Output each line from the one that contains "Create node.md" to the final line of the data below, exactly, and include nothing else.

[Start of section]

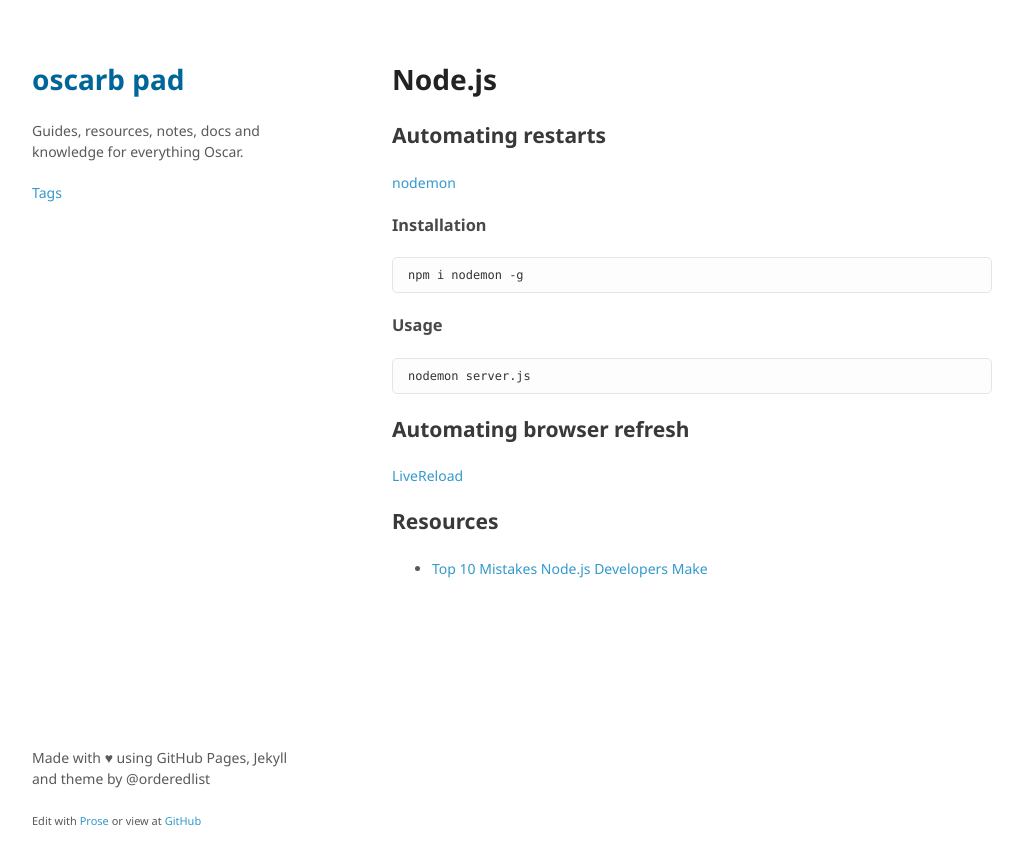
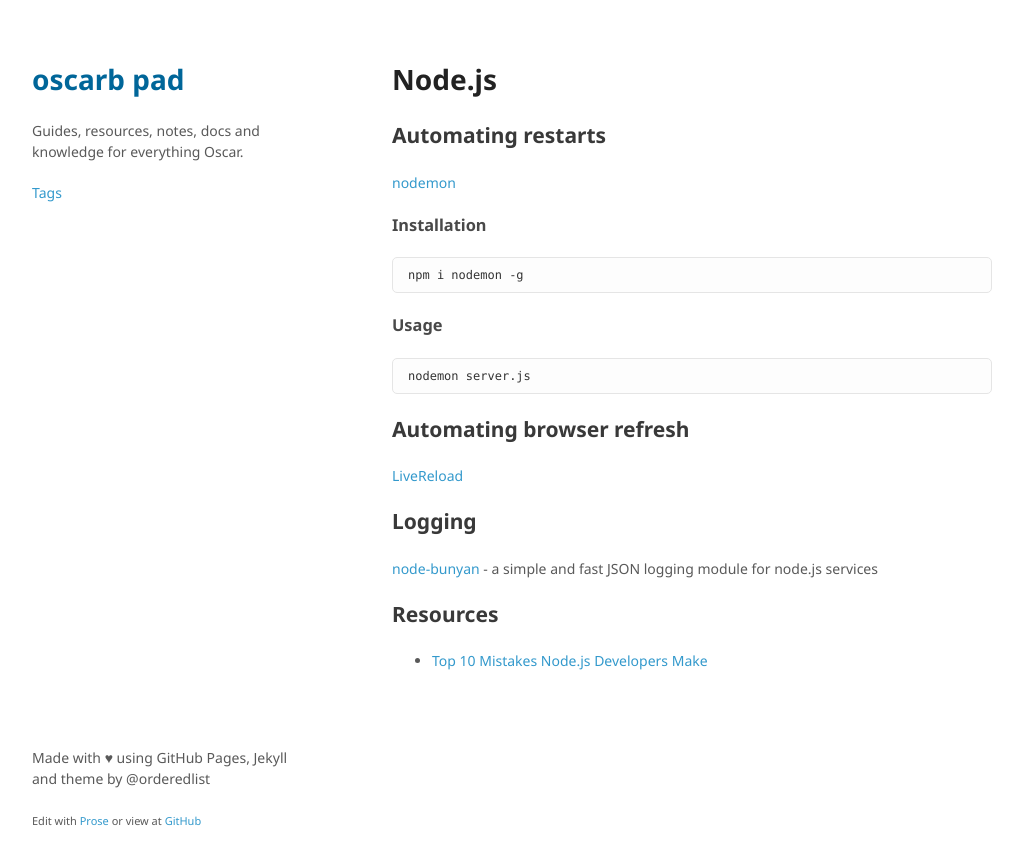
Before and after one commit to oscarb/pad, a Jekyll site: the page built from _docs/node.md, in a window 1280 px wide. Shown: the top 865 px of the page, without its empty margins (128-1151 px from the left). Built offline with Jekyll 4.4.1, drawn with Linux system fonts in a browser that asks for light colours; some web fonts are replaced.

Commit message:
Create node.md

```diff
--- a/_docs/node.md
+++ b/_docs/node.md
@@ -27,6 +27,11 @@ nodemon server.js
 [LiveReload](http://livereload.com/)
 
 
+## Logging
+
+[node-bunyan](https://github.com/trentm/node-bunyan/) - a simple and fast JSON logging module for node.js services
+
+
 ## Resources
 
 * [Top 10 Mistakes Node.js Developers Make](https://www.airpair.com/node.js/posts/top-10-mistakes-node-developers-make)
```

[End of section]

• RESULT FOR THIS TASK
Create node.md

```diff
--- a/_docs/node.md
+++ b/_docs/node.md
@@ -27,6 +27,11 @@ nodemon server.js
 [LiveReload](http://livereload.com/)
 
 
+## Logging
+
+[node-bunyan](https://github.com/trentm/node-bunyan/) - a simple and fast JSON logging module for node.js services
+
+
 ## Resources
 
 * [Top 10 Mistakes Node.js Developers Make](https://www.airpair.com/node.js/posts/top-10-mistakes-node-developers-make)
```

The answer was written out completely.